With films like Halloween, Jaws, Dawn of the Dead, and The Exorcist, the 70s gave us a decade of art-house horror masquerading as genre fodder. The 80s marked a cultural shift in horror cinema driven by filmmakers who fully embraced the shlock and camp inherent in the subject matter they were dealing with. This era, arguably among the most culturally resonant in horror, was largely due to filmmakers like Wes Craven and Sam Raimi, who helped redefine a series of tropes and mainstays that had been developing in exploitation cinema contemporaneously with prestige horror. In combining the two sensibilities, they and others like them came to create a hybrid, a yin-and-yang of highbrow and lowbrow. The results were grubby, lurid films with a sense of irony just shy of self-parody tied together by bloody-good effects and memorably monstrous characterizations.
Pickaxe, a supernatural serial killer knock-off in the tradition of Friday the 13th, is the latest to attempt to mine quality scares from the exaggeratedly hackneyed. A progression of inordinately h***y teenagers and townsfolk are picked off by a dead killer, Alex Black, who is resurrected when two randy campers find his cursed amulet and inexplicably summon him back from the dead. This is, of course, after they proceed to have sex in the woods in a scene that felt straight out of a Cinemax soft-core porn.
“A progression of inordinately h***y teenagers and townsfolk are picked off by a dead killer…”
In the case of many of the tentpoles of this horror subgenre, the film’s focus is directed towards grisly set pieces, iconic kills, and, despite their campiness, genuine scares. Unfortunately, the gore effects in Pickaxe are under-realized technically and uninspired conceptually. At one point, an angry skin-headed pimp who resides in the woods for some reason gets in a direct confrontation with the lumbering rag-clad killer, enraged that he has killed “his best bitch.” He then walks up to Alex, who casually puts his hands on his head and snaps his neck. I laughed out loud. Again, it is hard to say whether that was the intent—to ostensibly spoof horror films—or if this was an earnest attempt to add a character to the rogues’ gallery of cinematic psycho killers. Either way, it was not working.

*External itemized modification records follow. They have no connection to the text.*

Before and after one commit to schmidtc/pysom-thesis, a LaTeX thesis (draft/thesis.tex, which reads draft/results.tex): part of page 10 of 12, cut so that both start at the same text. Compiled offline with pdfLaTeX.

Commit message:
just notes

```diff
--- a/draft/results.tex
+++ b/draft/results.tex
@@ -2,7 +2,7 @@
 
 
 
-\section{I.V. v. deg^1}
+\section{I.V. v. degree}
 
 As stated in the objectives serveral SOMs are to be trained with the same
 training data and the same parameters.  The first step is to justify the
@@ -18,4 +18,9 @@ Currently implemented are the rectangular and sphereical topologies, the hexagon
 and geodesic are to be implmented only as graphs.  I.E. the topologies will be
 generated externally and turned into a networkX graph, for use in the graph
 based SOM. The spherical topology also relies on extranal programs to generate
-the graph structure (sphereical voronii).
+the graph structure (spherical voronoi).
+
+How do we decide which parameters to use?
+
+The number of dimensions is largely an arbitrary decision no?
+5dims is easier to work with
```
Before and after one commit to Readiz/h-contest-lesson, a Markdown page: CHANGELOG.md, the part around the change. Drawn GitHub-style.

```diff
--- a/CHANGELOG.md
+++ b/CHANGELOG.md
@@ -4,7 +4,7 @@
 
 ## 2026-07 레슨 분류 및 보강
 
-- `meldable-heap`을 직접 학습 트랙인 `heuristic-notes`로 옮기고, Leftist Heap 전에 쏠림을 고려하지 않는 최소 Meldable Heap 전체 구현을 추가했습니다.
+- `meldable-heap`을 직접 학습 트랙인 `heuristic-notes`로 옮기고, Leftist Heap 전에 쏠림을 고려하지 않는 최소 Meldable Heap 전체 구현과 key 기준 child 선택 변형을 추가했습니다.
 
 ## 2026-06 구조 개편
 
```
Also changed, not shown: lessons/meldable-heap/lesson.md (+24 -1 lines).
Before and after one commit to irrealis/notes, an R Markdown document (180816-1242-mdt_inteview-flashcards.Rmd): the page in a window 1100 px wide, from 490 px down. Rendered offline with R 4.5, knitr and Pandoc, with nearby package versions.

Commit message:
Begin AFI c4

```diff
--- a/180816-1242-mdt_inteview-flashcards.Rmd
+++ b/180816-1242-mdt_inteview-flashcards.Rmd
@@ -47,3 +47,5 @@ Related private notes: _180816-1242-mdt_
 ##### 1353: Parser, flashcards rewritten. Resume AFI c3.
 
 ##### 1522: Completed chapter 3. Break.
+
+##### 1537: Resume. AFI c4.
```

Without a doubt, this class of film can benefit greatly from the passing of time. What is corny and rough around the edges upon its release can, a generation later, be elevated to the level of cult curiosity, the more outlandish it is. It becomes a bold, if not bizarre, artifact of the style of an era. In the case of Pickaxe, it is hard to tell whether the film is imitating this effect to make an intentionally shlocky product or if this is an example of a bona fide modern-day exploitation film that fifteen years down the line might feel inspired or at least entertaining. In either case, Pickaxe ticks off the requisite markers of this style like a checklist: oversized performances boarding on the comical, check. Characters so broad and obnoxious you are rooting for their gory demise, check. Tons of gratuitous nudity and awkward sexual dynamics, check.
Honestly, Pickaxe is not my kind of film. Then again, it wasn’t made for me. I am not particularly partial to midnight movies or so-bad-it’s-good cinematic experiences. Whether intentionally or not, Pickaxe definitely falls into those categories.
"…the lumbering rag-clad killer, enraged that he has killed 'his best bitch.'"